Problem details
From the entries below, list each line with "personnelles".

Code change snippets
BEGIN
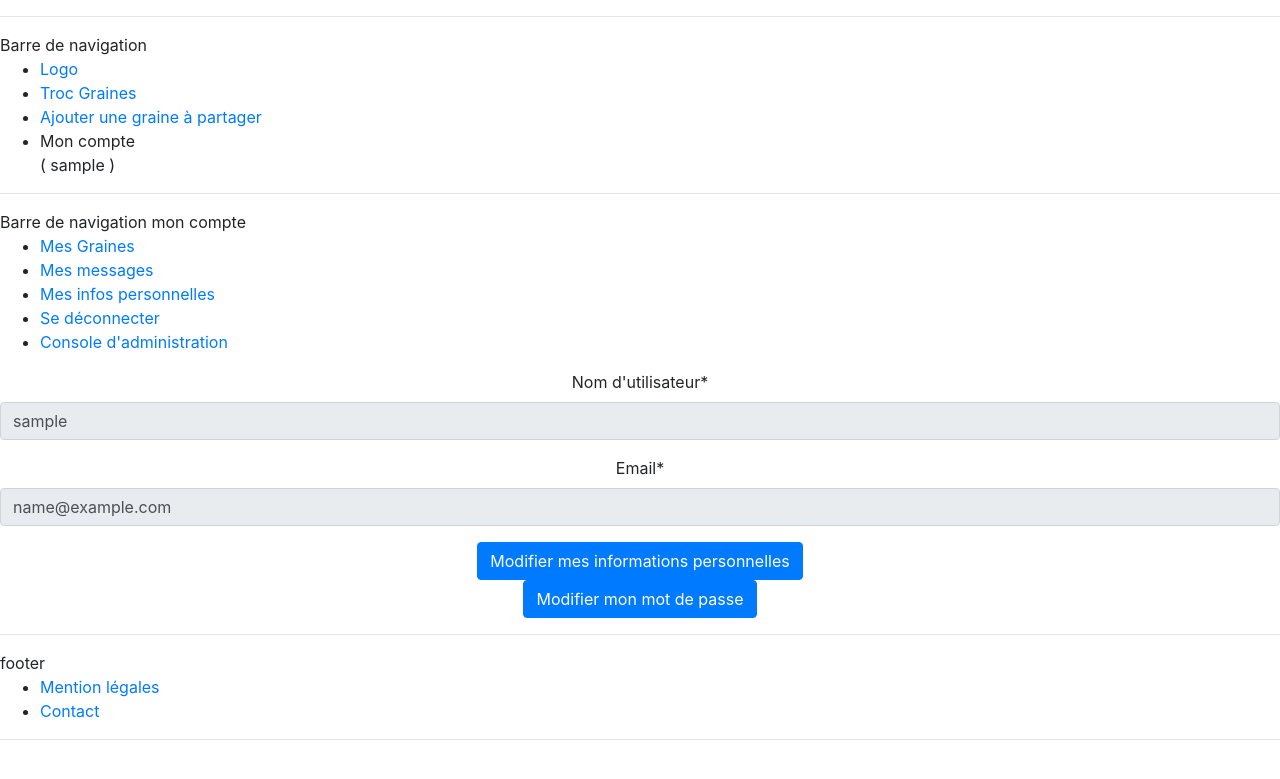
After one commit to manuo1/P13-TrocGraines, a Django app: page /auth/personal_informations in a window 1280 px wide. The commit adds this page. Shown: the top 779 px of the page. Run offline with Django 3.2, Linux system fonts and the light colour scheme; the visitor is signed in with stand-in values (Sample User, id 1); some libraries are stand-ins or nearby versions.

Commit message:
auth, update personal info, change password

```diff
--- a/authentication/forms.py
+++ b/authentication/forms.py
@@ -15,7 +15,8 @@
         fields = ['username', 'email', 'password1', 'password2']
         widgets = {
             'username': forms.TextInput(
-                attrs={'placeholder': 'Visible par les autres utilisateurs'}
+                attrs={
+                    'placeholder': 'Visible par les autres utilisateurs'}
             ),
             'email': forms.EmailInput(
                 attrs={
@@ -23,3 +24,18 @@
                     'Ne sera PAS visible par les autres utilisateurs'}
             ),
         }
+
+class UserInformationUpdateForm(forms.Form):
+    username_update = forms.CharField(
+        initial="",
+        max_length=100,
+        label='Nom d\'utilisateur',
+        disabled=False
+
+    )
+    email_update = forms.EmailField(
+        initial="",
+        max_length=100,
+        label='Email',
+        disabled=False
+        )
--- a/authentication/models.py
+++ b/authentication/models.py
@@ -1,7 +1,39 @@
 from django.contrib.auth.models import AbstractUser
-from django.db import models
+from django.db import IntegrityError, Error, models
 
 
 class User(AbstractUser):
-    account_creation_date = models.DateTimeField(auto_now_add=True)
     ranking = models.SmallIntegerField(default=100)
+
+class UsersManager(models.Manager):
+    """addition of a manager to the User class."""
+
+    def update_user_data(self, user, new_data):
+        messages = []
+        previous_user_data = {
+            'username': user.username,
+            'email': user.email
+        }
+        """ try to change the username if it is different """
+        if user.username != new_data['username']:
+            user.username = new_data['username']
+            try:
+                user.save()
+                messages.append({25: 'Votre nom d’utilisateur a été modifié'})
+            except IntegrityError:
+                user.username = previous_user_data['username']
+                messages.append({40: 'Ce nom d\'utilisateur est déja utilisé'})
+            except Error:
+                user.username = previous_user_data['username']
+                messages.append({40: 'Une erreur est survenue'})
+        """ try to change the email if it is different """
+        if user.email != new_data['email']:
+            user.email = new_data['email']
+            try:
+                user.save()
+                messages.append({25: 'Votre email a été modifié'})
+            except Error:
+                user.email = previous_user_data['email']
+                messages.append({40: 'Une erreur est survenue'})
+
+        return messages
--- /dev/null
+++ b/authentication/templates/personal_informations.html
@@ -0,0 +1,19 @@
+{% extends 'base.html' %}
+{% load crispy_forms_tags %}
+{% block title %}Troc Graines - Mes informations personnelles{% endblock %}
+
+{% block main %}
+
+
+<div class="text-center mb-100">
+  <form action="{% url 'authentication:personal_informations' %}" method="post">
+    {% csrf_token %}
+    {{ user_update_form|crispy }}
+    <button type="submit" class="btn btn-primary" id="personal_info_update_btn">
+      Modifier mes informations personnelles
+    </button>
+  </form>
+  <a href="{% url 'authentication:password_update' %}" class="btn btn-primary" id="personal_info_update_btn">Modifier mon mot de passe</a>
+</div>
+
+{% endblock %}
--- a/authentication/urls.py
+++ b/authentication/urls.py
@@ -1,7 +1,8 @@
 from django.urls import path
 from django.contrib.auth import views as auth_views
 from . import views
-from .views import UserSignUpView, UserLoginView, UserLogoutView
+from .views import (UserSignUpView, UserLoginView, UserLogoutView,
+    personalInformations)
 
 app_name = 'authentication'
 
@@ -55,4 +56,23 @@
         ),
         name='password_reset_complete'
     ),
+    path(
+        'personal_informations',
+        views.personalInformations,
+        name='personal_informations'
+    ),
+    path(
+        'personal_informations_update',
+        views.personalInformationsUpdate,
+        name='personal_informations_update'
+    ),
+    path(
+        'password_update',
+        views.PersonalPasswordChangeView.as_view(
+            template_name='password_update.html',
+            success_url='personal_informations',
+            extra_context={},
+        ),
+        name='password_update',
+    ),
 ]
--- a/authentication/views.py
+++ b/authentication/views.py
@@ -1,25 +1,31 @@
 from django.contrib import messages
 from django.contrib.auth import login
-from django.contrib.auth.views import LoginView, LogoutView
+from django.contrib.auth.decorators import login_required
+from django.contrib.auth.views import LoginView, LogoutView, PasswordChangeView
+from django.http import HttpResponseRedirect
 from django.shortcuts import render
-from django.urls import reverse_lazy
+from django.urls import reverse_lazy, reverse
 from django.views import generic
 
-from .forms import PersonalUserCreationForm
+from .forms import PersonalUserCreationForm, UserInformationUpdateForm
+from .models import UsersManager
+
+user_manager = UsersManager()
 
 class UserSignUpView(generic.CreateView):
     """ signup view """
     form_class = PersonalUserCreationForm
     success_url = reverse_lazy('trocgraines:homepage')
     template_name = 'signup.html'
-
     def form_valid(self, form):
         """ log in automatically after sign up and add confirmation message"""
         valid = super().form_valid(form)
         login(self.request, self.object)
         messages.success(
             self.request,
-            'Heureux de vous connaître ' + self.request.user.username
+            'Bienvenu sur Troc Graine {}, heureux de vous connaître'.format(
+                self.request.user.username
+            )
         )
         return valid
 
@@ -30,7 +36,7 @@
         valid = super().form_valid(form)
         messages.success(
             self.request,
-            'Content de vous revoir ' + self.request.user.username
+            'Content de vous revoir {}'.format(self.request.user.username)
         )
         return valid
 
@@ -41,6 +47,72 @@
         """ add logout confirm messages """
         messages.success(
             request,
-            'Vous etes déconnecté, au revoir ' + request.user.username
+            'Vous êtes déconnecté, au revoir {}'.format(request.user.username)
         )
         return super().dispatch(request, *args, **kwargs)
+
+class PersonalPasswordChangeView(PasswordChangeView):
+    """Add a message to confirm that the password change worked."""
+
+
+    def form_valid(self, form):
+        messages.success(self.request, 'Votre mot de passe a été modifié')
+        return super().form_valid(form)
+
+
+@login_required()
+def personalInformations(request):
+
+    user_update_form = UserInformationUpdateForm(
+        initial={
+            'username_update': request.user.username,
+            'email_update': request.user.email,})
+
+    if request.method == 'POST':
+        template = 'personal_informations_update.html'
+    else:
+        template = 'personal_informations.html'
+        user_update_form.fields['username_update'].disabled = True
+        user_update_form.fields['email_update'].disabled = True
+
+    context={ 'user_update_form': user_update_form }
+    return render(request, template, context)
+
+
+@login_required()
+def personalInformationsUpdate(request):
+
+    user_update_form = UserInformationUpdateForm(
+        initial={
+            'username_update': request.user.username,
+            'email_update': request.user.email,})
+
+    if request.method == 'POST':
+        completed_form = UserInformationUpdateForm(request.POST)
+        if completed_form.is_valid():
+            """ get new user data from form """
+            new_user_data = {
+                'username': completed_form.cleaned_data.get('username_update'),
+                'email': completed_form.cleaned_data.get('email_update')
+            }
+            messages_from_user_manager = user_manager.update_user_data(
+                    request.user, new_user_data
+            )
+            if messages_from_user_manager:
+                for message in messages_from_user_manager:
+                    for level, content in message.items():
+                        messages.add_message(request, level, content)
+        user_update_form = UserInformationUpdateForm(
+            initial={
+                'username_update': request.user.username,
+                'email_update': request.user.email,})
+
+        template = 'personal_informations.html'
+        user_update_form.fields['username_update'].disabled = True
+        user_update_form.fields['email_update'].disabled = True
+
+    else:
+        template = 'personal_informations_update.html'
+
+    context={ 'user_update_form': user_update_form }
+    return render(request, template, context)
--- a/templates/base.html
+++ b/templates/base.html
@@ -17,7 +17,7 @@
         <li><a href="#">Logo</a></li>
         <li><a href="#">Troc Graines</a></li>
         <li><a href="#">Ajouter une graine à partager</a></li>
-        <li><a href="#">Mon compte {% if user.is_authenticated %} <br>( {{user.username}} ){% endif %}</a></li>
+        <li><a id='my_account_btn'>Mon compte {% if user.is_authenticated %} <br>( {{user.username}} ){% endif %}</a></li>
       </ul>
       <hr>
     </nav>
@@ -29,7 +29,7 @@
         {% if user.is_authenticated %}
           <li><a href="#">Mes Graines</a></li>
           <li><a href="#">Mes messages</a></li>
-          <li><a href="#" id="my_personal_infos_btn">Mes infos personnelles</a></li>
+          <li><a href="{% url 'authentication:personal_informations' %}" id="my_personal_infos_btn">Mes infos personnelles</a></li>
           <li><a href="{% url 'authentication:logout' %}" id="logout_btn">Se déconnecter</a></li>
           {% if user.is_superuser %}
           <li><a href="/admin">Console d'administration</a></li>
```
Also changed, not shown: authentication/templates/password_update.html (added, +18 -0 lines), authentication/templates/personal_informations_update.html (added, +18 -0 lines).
END
Task answer
+{% block title %}Troc Graines - Mes informations personnelles{% endblock %}
+      Modifier mes informations personnelles
-          <li><a href="#" id="my_personal_infos_btn">Mes infos personnelles</a></li>
+          <li><a href="{% url 'authentication:personal_informations' %}" id="my_personal_infos_btn">Mes infos personnelles</a></li>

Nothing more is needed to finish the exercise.